DIRECTIONS
Using the word "project" as the filter, copy each matching line from the records.

Revision tracking records
....
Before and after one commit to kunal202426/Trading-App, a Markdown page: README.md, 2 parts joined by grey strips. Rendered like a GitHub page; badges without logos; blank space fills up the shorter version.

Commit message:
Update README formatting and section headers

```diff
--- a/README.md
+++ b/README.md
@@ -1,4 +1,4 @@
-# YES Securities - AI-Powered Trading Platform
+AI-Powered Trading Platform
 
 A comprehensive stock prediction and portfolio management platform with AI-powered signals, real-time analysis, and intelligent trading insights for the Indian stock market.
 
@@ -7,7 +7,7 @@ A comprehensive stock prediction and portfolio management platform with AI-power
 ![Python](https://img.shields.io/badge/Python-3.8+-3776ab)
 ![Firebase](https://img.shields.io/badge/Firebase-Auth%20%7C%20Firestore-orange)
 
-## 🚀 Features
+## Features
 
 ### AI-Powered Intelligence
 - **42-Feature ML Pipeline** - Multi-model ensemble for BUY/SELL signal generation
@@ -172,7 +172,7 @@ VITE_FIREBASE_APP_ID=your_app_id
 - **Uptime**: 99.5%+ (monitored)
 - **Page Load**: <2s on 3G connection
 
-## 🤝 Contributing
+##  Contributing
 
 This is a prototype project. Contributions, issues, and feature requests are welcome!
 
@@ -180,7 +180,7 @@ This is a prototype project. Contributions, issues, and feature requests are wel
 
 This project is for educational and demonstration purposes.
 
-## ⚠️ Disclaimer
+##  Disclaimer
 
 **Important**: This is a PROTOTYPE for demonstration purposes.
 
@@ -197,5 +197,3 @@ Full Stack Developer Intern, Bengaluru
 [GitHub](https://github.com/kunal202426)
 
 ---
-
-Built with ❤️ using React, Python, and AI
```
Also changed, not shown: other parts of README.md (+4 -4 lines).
....
TASK SOLUTION
 This is a prototype project. Contributions, issues, and feature requests are welcome!
@@ -180,7 +180,7 @@ This is a prototype project. Contributions, issues, and feature requests are wel
 This project is for educational and demonstration purposes.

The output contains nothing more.